The development of the whole estate was now complete, having been spread over some twenty years. Its integration with the streets of the adjoining Smith's Charity estate to the south and east had been achieved in 1886, when Aldin and Plater had agreed to pay C. A. Daw and Son, the developers of the contiguous land to the south, one hundred pounds for the right to join the south end of Roland Gardens with Evelyn Gardens. (fn. 74) Vehicular communication westward to Drayton Gardens was not, however, achieved until 1927, when the London County Council ordered the removal of a dwarf wall extending across the junction of the western arm of Roland Gardens with Thistle Grove. (fn. 35)
The completion of development was very soon followed by the collapse of the firm responsible for it. At the end of 1889 the partnership between the Aldin brothers and Eli Plater had been dissolved, several thousand pounds being owed to the latter, and George Davies, a surveyor who had been employed by the firm for over twenty years, was admitted a partner in lieu of Plater. (fn. 75) But both the Aldins had died soon afterwards, neither having reached the age of fifty, William in 1892 and Charles in 1894. Davies then found that ‘through the complications which had arisen in consequence of the death of his partners, the business had become crippled for want of capital’, and that there were unsecured liabilities of over £11,000. He therefore filed his petition in bankruptcy. During his examination he later stated that ‘The business had been profitable throughout, but the drawings had exceeded the profits made.’ (fn. 76)
By 1897 the Aldins’ works in Alveston Mews had been taken over by the important building firm of Leslie and Company, (fn. 35) later to be the contractors for several institutional buildings in South Kensington, including the Science Museum. (fn. 77) Aldin Brothers and Davies, as the firm had been recently known, nevertheless survived at its original address in Queen's Gate Gardens until 1926, latterly sharing these premises with Leslie and Company In the 1960's this last firm gave up its London address, but it still exists at Darlington.
The outward appearance of the Aldins’ estate has not changed greatly since the 1890's except on the Old Brompton Road frontage.

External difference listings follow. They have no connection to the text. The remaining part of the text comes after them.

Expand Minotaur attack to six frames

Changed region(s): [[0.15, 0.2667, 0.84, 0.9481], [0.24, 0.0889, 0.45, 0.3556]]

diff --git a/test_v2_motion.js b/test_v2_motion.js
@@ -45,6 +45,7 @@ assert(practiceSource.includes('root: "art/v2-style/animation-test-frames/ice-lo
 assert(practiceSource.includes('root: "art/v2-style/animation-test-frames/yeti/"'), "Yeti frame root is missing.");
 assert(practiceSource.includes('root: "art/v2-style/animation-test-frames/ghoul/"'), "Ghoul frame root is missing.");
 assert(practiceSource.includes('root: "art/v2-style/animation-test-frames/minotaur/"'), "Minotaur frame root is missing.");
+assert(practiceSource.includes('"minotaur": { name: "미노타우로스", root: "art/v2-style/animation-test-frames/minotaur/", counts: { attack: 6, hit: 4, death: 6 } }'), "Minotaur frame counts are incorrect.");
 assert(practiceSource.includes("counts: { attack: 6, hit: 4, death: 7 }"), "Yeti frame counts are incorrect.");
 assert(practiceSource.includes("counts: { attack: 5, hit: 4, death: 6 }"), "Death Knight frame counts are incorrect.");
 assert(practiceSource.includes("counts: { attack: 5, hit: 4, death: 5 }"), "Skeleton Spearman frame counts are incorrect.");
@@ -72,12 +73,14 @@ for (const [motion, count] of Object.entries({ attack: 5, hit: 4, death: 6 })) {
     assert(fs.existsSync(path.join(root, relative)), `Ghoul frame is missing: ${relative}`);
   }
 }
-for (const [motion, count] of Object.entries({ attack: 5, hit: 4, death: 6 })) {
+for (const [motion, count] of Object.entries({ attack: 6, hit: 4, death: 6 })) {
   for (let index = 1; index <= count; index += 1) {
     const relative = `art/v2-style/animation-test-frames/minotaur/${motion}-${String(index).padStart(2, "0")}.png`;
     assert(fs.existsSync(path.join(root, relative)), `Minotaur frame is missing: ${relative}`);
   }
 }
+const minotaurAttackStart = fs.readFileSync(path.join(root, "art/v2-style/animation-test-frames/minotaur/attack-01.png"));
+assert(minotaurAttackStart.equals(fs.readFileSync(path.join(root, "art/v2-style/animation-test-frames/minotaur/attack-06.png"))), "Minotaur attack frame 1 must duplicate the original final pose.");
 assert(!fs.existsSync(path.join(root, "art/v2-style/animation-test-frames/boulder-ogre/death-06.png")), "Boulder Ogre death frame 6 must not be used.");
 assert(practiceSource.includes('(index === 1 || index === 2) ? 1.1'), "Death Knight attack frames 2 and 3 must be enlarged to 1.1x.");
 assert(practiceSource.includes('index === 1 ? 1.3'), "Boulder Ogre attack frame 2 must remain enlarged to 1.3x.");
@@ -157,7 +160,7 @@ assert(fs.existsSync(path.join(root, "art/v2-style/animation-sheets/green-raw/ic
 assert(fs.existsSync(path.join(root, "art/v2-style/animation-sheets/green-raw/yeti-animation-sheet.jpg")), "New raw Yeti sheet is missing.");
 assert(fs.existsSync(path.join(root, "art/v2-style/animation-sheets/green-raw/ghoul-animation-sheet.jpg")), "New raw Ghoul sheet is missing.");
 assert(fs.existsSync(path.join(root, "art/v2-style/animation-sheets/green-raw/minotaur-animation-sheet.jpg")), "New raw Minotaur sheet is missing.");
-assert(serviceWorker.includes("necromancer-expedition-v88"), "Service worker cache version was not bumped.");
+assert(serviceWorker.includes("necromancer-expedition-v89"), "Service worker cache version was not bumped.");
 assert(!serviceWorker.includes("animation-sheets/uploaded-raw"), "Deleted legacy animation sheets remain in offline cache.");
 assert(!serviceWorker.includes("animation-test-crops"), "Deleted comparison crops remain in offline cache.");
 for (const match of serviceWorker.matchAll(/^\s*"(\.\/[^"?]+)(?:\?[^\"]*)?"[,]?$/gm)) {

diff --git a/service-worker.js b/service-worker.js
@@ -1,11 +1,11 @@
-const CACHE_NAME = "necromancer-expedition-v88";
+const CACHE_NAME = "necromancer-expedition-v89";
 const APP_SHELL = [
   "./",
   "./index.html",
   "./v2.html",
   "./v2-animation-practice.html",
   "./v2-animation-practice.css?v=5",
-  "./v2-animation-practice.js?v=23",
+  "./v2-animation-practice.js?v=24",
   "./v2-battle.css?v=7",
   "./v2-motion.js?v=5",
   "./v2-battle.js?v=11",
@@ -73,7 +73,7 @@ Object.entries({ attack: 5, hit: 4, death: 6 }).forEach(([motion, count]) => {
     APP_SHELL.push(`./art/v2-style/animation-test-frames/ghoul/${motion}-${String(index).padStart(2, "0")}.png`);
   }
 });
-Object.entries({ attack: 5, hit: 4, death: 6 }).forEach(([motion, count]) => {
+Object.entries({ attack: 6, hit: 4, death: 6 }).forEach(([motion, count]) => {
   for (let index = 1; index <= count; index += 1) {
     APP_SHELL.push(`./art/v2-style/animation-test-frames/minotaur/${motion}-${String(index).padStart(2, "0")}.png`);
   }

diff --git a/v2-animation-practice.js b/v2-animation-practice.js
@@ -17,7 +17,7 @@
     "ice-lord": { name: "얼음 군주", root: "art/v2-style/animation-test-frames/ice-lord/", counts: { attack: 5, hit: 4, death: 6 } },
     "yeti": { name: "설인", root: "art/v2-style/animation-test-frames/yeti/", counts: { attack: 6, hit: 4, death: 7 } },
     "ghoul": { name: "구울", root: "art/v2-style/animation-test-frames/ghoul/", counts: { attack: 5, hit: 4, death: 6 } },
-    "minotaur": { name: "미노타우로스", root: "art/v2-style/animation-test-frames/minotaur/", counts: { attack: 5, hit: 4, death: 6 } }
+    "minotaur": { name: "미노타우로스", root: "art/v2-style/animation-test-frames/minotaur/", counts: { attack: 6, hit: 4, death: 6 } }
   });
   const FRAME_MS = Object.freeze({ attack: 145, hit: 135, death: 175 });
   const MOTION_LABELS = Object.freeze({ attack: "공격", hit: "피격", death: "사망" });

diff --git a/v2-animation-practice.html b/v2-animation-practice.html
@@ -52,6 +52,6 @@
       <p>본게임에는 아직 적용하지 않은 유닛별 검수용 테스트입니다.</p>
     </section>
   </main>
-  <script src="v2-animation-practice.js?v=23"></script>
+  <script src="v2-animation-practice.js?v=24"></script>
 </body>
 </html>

There No. 2 Roland Gardens, a northward-facing detached house with a large front garden, was demolished in 1935 for the building of Roland House, a nine-storey block of fiats designed by Wimperis, Simpson and Guthrie and completed in 1936; the contractors were Gee, Walker and Slater. (fn. 78) In 1937–8 Nos. 1–3 Roland Houses suffered the same fate when Brew Brothers, motor engineers in Roland Way since 1920, built a five-storey block of car showrooms and offices upon the site. The architects were Wallis, Gilbert and Partners and the contractors Leslie and Company. (fn. 79) Nos. 4–6 Roland Houses were demolished in 1981, and their site is now (1982) vacant. In Roland Way many of the original coach-houses and stables survive, and some of them still have their round-headed doors.